Perhaps when the Dow crosssed 14,000 the US markets had just gone too far, too fast. But yesterday’s mini-rout in global stock markets suggested a somewhat deeper malaise is setting in that could take stocks down a lot further.
The damage to eurozone markets was much worse with deeper falls across the board. That’s because the eurozone is again the epicentre of the world’s economic problems. Spanish and Italian bond yields jumped on political instability with a financial scandal leading to calls for the resignation of Spain’s prime minister and Mr. Berlusconi gaining in the Italian opinion polls before a general election due in three weeks.
This rather overshadowed some poor company financial results on Wall Street and some disappointing US factory data. But if you wanted evidence that US markets were ahead of reality this was the wake up call.
What happens next? Money piled into short ETFs yesterday which recorded outsized gains. That indicates investors loading up for a market reversal, not just picking up gains as the market reverses.
There’s also much talk in the market that billionaire investors including Warren Buffett have been heavy sellers into the final stages of the rally this January. Usually there is no smoke without fire. It would not be the first time the smart money moved out as the fools moved in.
Euro Black Swan
However, whatever US investors think of their own economic recovery they will be mindful that the eurozone has dealt markets some significant blows over the past few years. Just as you thought it was safe to go out on the street another Black Swan came hurling out of the sky from Europe.
German chancellor Mrs. Merkel warned in the New Year that the eurozone crisis was ‘far from over’ and nobody listened. If you read the boring financial newspapers there are many articles that tell you that the eurozone banking union is already a sham thanks to the efforts of national bureaucrats to frustrate this federalism.

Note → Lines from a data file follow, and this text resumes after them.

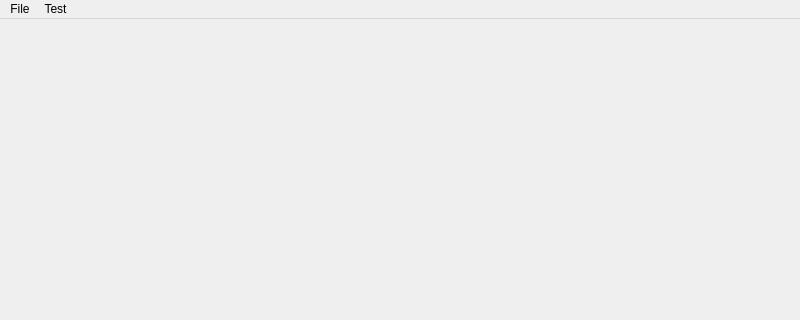
Qt form SpeakEnglish/MainWindow.ui (olegphpgithub/ChallengeAccepted) before a commit; both pictures show x 0 to 800 and y 0 to 320 of the 800 by 600 pixel window.
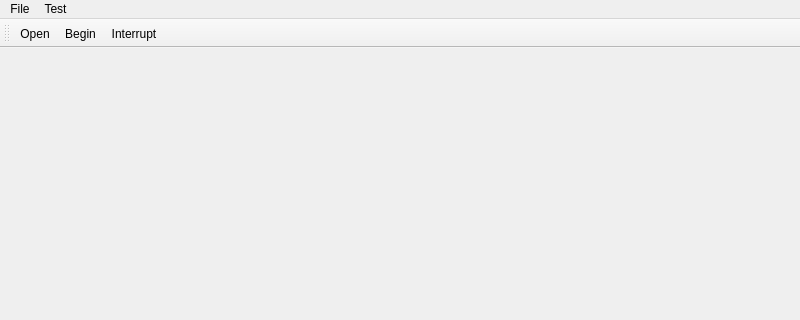
The same form after that commit. Icons and pictures are not drawn.

```diff
--- a/SpeakEnglish/MainWindow.ui
+++ b/SpeakEnglish/MainWindow.ui
@@ -42,6 +42,20 @@
    <addaction name="menuTest"/>
   </widget>
   <widget class="QStatusBar" name="statusbar"/>
+  <widget class="QToolBar" name="toolBar">
+   <property name="windowTitle">
+    <string>toolBar</string>
+   </property>
+   <attribute name="toolBarArea">
+    <enum>TopToolBarArea</enum>
+   </attribute>
+   <attribute name="toolBarBreak">
+    <bool>false</bool>
+   </attribute>
+   <addaction name="actionOpenFile"/>
+   <addaction name="actionChallengeBegin"/>
+   <addaction name="actionChallengeInterrupt"/>
+  </widget>
   <action name="actionChallengeBegin">
    <property name="text">
     <string>Begin</string>
```
Left out of the diff: 28 changed lines with no effect on the pictures.
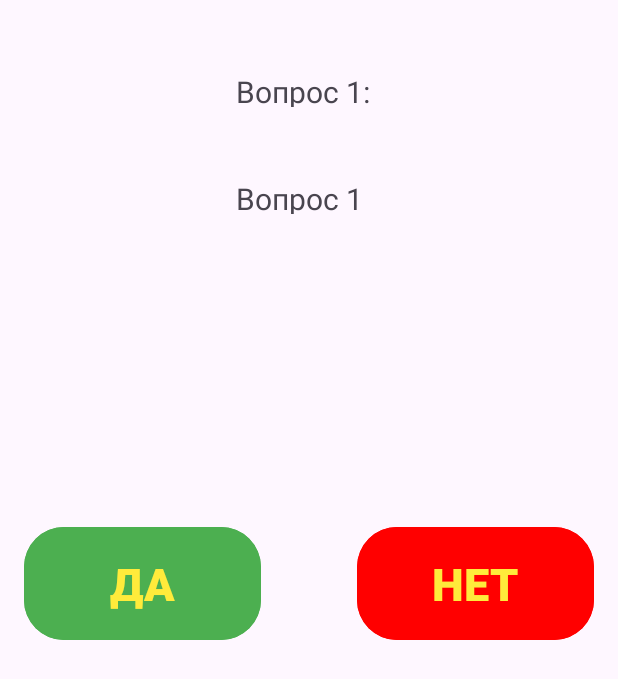
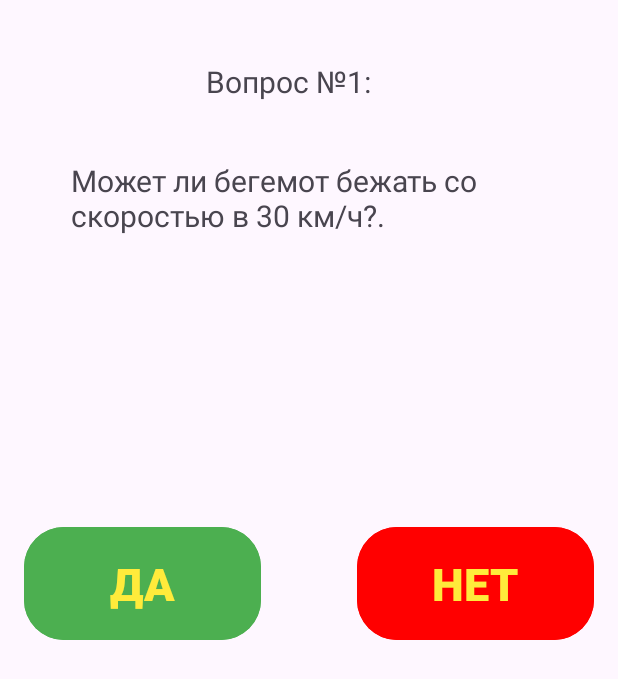
Before and after one commit to Trebulkins/Lab4_Mobile, an Android app: the screen it shows after launch (MainActivity), on a phone screen of 412 x 824 dp. Shown: the top 679 px of the screen. Run offline under Robolectric (Android 15) with nearby library versions, the phone set to English and light mode, and no system bars.

Commit message:
it works!

```diff
--- a/app/src/main/java/com/example/lab4_mobile/MainActivity.kt
+++ b/app/src/main/java/com/example/lab4_mobile/MainActivity.kt
@@ -22,38 +22,84 @@ class MainActivity : AppCompatActivity() {
             v.setPadding(systemBars.left, systemBars.top, systemBars.right, systemBars.bottom)
             insets
         }
-        val questions = listOf("Вопрос 1", "Вопрос 2", "ВОПРОС 3!")
+        val questions = listOf(
+            "Может ли бегемот бежать со скоростью в 30 км/ч?.",
+            "Вопрос 2",
+            "ВОПРОС 3!"
+        )
+        val answers = listOf(
+            true,
+            false,
+            false
+        )
+
         val yesb = findViewById<Button>(R.id.YESbutton)
         val nob = findViewById<Button>(R.id.NObutton)
         val nextb = findViewById<Button>(R.id.NEXTbutton)
         val que = findViewById<TextView>(R.id.Question)
+        val queN = findViewById<TextView>(R.id.TextNum)
+        val restart = findViewById<TextView>(R.id.RESTARTbutton)
+        val resultscr = findViewById<TextView>(R.id.ResultScreen)
 
         var i = 0
+        var score = 0
+
 
         nextb.visibility = View.INVISIBLE
+        restart.visibility = View.INVISIBLE
+        resultscr.visibility = View.INVISIBLE
         que.text = questions[i]
+        queN.text = "Вопрос №${i + 1}:"
         yesb.setOnClickListener {
-            Toast.makeText(this, "АГА!", Toast.LENGTH_SHORT).show()
+            if (answers[i]){
+                score++
+            }
             nextb.visibility = View.VISIBLE
             yesb.visibility = View.INVISIBLE
             nob.visibility = View.INVISIBLE
         }
 
         nob.setOnClickListener {
-            Toast.makeText(this, "НЕА!", Toast.LENGTH_SHORT).show()
+            if (!answers[i]){
+                score++
+            }
             nextb.visibility = View.VISIBLE
             yesb.visibility = View.INVISIBLE
             nob.visibility = View.INVISIBLE
         }
 
         nextb.setOnClickListener {
-            Toast.makeText(this, "СЛЕДУЮЩИЙ ВОПРОС", Toast.LENGTH_SHORT).show()
-            nextb.visibility = View.INVISIBLE
+            i++
+            if (i < questions.size) {
+                nextb.visibility = View.INVISIBLE
+                yesb.visibility = View.VISIBLE
+                nob.visibility = View.VISIBLE
+                que.text = questions[i]
+                queN.text = "Вопрос №${i + 1}:"
+            }
+            else {
+                nextb.visibility = View.INVISIBLE
+                yesb.visibility = View.INVISIBLE
+                nob.visibility = View.INVISIBLE
+                que.visibility = View.INVISIBLE
+                queN.visibility = View.INVISIBLE
+                restart.visibility = View.VISIBLE
+                resultscr.text = "РЕЗУЛЬТАТ: ${score}/${questions.size}"
+                resultscr.visibility = View.VISIBLE
+            }
+        }
+
+        restart.setOnClickListener {
+            i = 0
+            score = 0
+            que.text = questions[i]
+            queN.text = "Вопрос №${i + 1}:"
             yesb.visibility = View.VISIBLE
             nob.visibility = View.VISIBLE
-            i++
-            que.text = questions[i]
+            que.visibility = View.VISIBLE
+            queN.visibility = View.VISIBLE
+            restart.visibility = View.INVISIBLE
+            resultscr.visibility = View.INVISIBLE
         }
-
     }
 }
--- a/app/src/main/res/layout/activity_main.xml
+++ b/app/src/main/res/layout/activity_main.xml
@@ -8,9 +8,10 @@
     tools:context=".MainActivity">
 
     <TextView
-        android:layout_width="97dp"
-        android:layout_height="24dp"
-        android:text="Вопрос 1:"
+        android:id="@+id/TextNum"
+        android:layout_width="137dp"
+        android:layout_height="26dp"
+        android:text="-"
         android:textSize="20sp"
         app:layout_constraintBottom_toTopOf="@+id/Question"
         app:layout_constraintEnd_toEndOf="parent"
@@ -19,15 +20,28 @@
 
     <TextView
         android:id="@+id/Question"
-        android:layout_width="97dp"
-        android:layout_height="24dp"
-        android:text="(Вопрос)"
+        android:layout_width="318dp"
+        android:layout_height="101dp"
+        android:text="-"
         android:textSize="20sp"
         app:layout_constraintBottom_toBottomOf="parent"
         app:layout_constraintEnd_toEndOf="parent"
         app:layout_constraintStart_toStartOf="parent"
         app:layout_constraintTop_toTopOf="parent"
         app:layout_constraintVertical_bias="0.148" />
+
+    <TextView
+        android:id="@+id/ResultScreen"
+        android:layout_width="315dp"
+        android:layout_height="80dp"
+        android:text="-"
+        android:textSize="40sp"
+        app:layout_constraintBottom_toBottomOf="parent"
+        app:layout_constraintEnd_toEndOf="parent"
+        app:layout_constraintHorizontal_bias="0.489"
+        app:layout_constraintStart_toStartOf="parent"
+        app:layout_constraintTop_toTopOf="parent"
+        app:layout_constraintVertical_bias="0.282" />
 
     <Button
         android:id="@+id/YESbutton"
@@ -83,4 +97,19 @@
         app:layout_constraintTop_toTopOf="parent"
         app:layout_constraintVertical_bias="0.468" />
 
+    <Button
+        android:id="@+id/RESTARTbutton"
+        android:layout_width="378dp"
+        android:layout_height="84dp"
+        android:backgroundTint="#9C27B0"
+        android:text="ЗАНОВО"
+        android:textSize="34sp"
+        android:textStyle="bold"
+        app:layout_constraintBottom_toBottomOf="parent"
+        app:layout_constraintEnd_toEndOf="parent"
+        app:layout_constraintHorizontal_bias="0.484"
+        app:layout_constraintStart_toStartOf="parent"
+        app:layout_constraintTop_toTopOf="parent"
+        app:layout_constraintVertical_bias="0.468" />
+
 </androidx.constraintlayout.widget.ConstraintLayout>
```
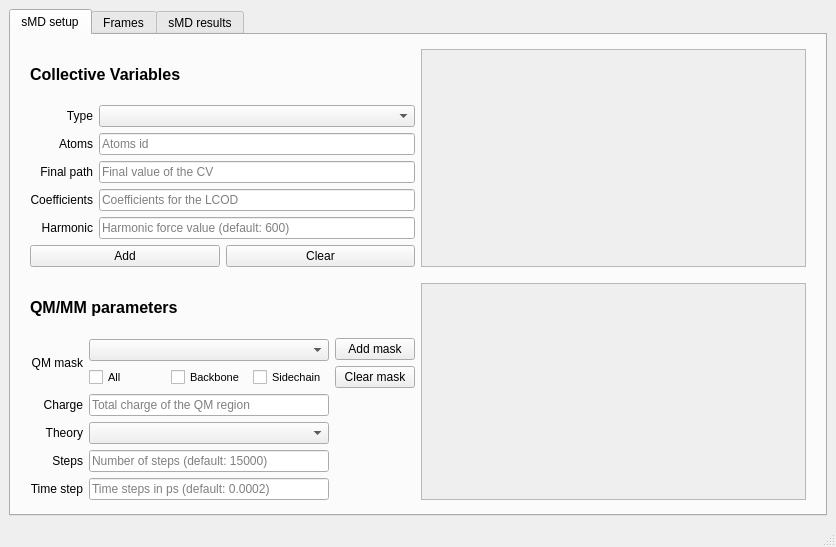
First picture: the form in smarts_gui/ui_files/simula.ui, repository CAMDgraz/SmarTSzyme_plugin, before the edit.
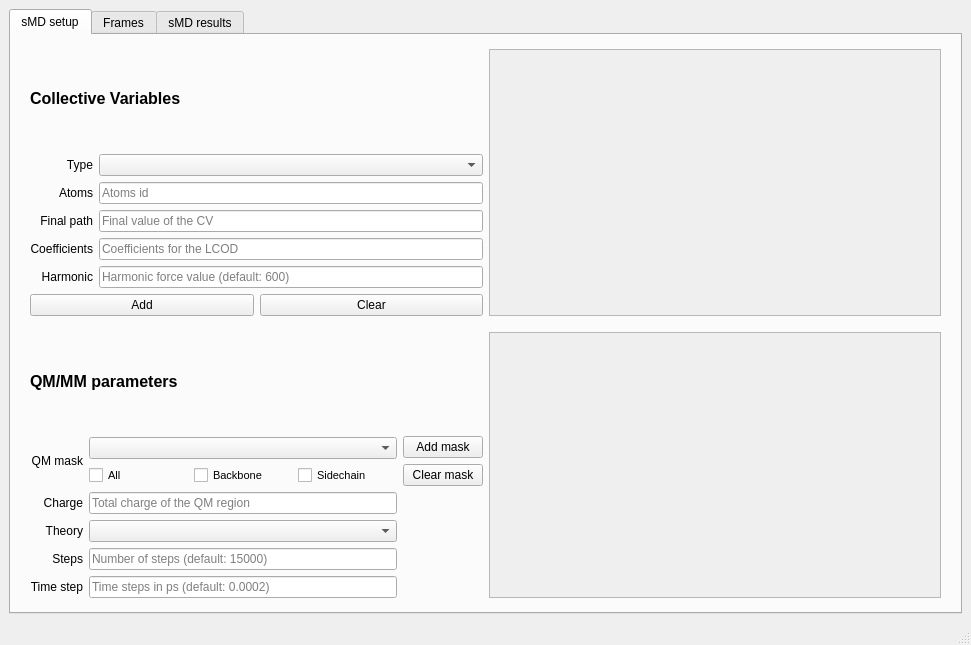
Second picture: the form after the edit.

Commit message: Fixed wrong naming of ui file variable and resized

Diff of the .ui file:
```diff
--- a/smarts_gui/ui_files/simula.ui
+++ b/smarts_gui/ui_files/simula.ui
@@ -6,14 +6,14 @@
    <rect>
     <x>0</x>
     <y>0</y>
-    <width>836</width>
-    <height>547</height>
+    <width>971</width>
+    <height>645</height>
    </rect>
   </property>
   <property name="minimumSize">
    <size>
-    <width>834</width>
-    <height>547</height>
+    <width>850</width>
+    <height>600</height>
    </size>
   </property>
   <property name="windowTitle">
```
Left out of the diff: 4 changed lines with no effect on the pictures. The commit also changes 3 other files.
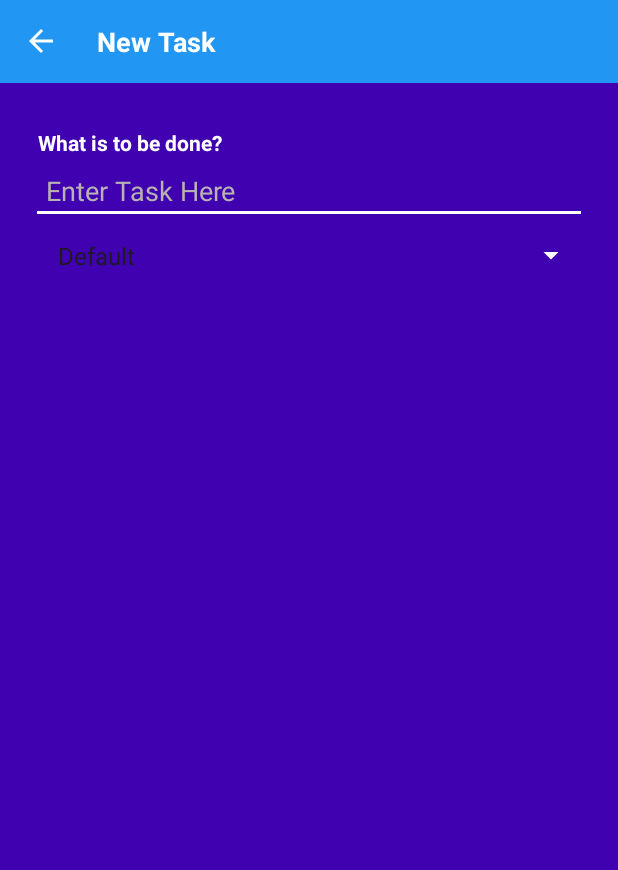
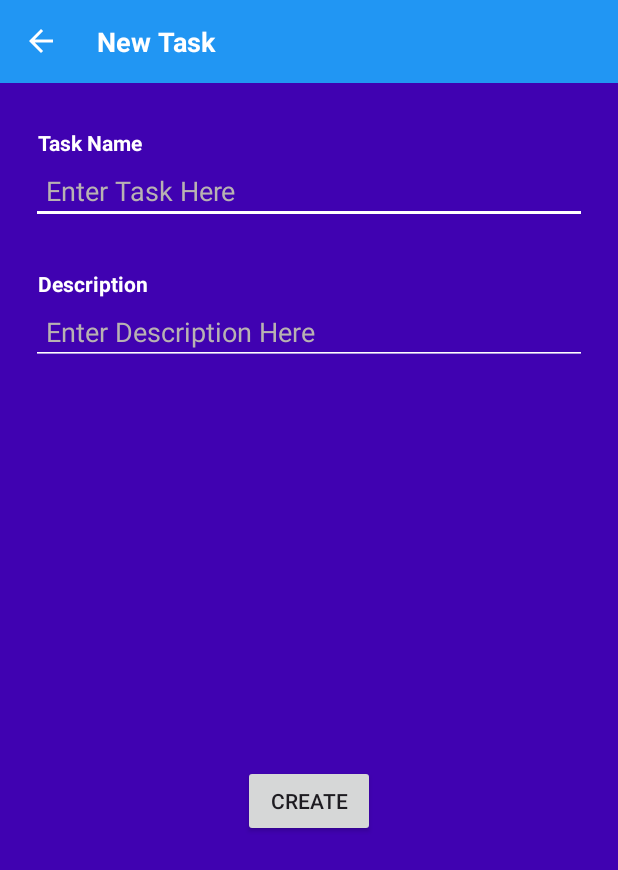
Before and after one commit to Pedro29v/projectToti, an Android app: the layout fragment_add_task.xml on its own in the app's theme, with its tools: preview values and no code run, on a phone screen of 412 x 824 dp. Shown: the top 870 px of the screen. Run offline under Robolectric (Android 15) with nearby library versions, the phone set to English and light mode, and no system bars.

Commit message:
create buttom add task

```diff
--- a/app/src/main/res/layout/fragment_add_task.xml
+++ b/app/src/main/res/layout/fragment_add_task.xml
@@ -20,7 +20,7 @@
         />
 
     <androidx.appcompat.widget.AppCompatTextView
-        android:id="@+id/appCompatTextView"
+        android:id="@+id/subtitle1"
         style="@style/subTitle"
         android:layout_marginTop="30dp"
         android:layout_marginStart="25dp"
@@ -34,21 +34,39 @@
         android:id="@+id/input_text"
         style="@style/text_form"
         android:hint="@string/hint_new_task"
-        app:layout_constraintTop_toBottomOf="@+id/appCompatTextView"
+        app:layout_constraintTop_toBottomOf="@+id/subtitle1"
         app:layout_constraintStart_toStartOf="parent"
         app:layout_constraintEnd_toEndOf="parent"
         />
 
-    <androidx.appcompat.widget.AppCompatSpinner
-        style="@style/text_form"
+    <androidx.appcompat.widget.AppCompatTextView
+        android:id="@+id/subtitle2"
+        style="@style/subTitle"
+        android:layout_marginTop="30dp"
+        android:layout_marginStart="25dp"
+        android:text="@string/task_description"
         app:layout_constraintTop_toBottomOf="@+id/input_text"
         app:layout_constraintStart_toStartOf="parent"
         app:layout_constraintEnd_toEndOf="parent"
-        android:spinnerMode="dropdown"
-        android:entries="@array/option_list"
-
         />
 
+    <androidx.appcompat.widget.AppCompatEditText
+        android:id="@+id/input_text2"
+        style="@style/text_form"
+        android:hint="@string/hint_task_description"
+        app:layout_constraintTop_toBottomOf="@+id/subtitle2"
+        app:layout_constraintStart_toStartOf="parent"
+        app:layout_constraintEnd_toEndOf="parent"
+        />
+
+    <androidx.appcompat.widget.AppCompatButton
+        android:layout_width="wrap_content"
+        android:layout_height="wrap_content"
+        android:text="create"
+        app:layout_constraintBottom_toBottomOf="parent"
+        app:layout_constraintEnd_toEndOf="parent"
+        app:layout_constraintStart_toStartOf="parent"
+        app:layout_constraintTop_toBottomOf="@+id/input_text2" />
 
 
 </androidx.constraintlayout.widget.ConstraintLayout>
--- a/app/src/main/res/values/strings.xml
+++ b/app/src/main/res/values/strings.xml
@@ -1,13 +1,10 @@
 <resources>
     <string name="app_name">taskAppToti</string>
     <string name="new_task">New Task</string>
-    <string name="what_is_the_new_task">What is to be done?</string>
+    <string name="what_is_the_new_task">Task Name</string>
     <string name="hint_new_task">Enter Task Here</string>
+    <string name="task_description">Description</string>
+    <string name="hint_task_description">Enter Description Here</string>
 
-    <string-array name="option_list">
-        <item>Default</item>
-        <item>Shopping</item>
-        <item>Personal</item>
-        <item>Work</item>
-    </string-array>
+
 </resources>
```
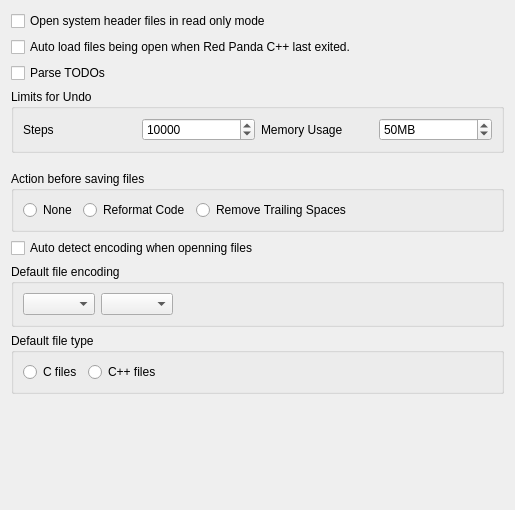
royqh1979/RedPanda-CPP, file RedPandaIDE/settingsdialog/editormiscwidget.ui: the form before one commit.
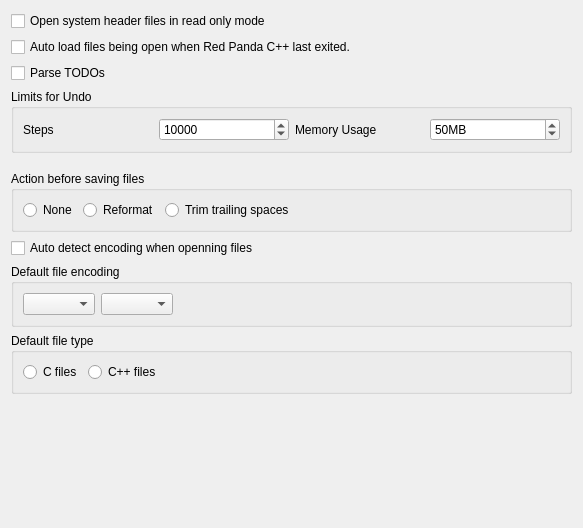
The form after the commit.

Commit message: - enhancement: "Trim trailing spaces" in code menu   - change: Don't auto disable compile and debug buttons.   - enhancement: Better error messages for missing compile/debug/make programs.   - enhancement: "Show special chars" in options / editor / font   - fix: Lost compiler set settings if a compiler set's bin dirs is empty.   - enhancement: Better error message when trying to debug with Release compile set.

Diff of the .ui file:
```diff
--- a/RedPandaIDE/settingsdialog/editormiscwidget.ui
+++ b/RedPandaIDE/settingsdialog/editormiscwidget.ui
@@ -6,8 +6,8 @@
    <rect>
     <x>0</x>
     <y>0</y>
-    <width>515</width>
-    <height>510</height>
+    <width>583</width>
+    <height>528</height>
    </rect>
   </property>
   <property name="windowTitle">
@@ -132,14 +132,14 @@
       <item row="0" column="1">
        <widget class="QRadioButton" name="rbAutoReformat">
         <property name="text">
-         <string>Reformat Code</string>
+         <string>Reformat</string>
         </property>
        </widget>
       </item>
       <item row="0" column="2">
        <widget class="QRadioButton" name="rbRemoveTrailingSpaces">
         <property name="text">
-         <string>Remove Trailing Spaces</string>
+         <string>Trim trailing spaces</string>
         </property>
        </widget>
       </item>
```
The commit also changes 27 other files.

If we are really back to square one with Spain and Italy in the firing line and not lesser fry like Greece and Cyprus then the global financial crisis is indeed about to take another turn for the worse and financial markets will be heading down from here.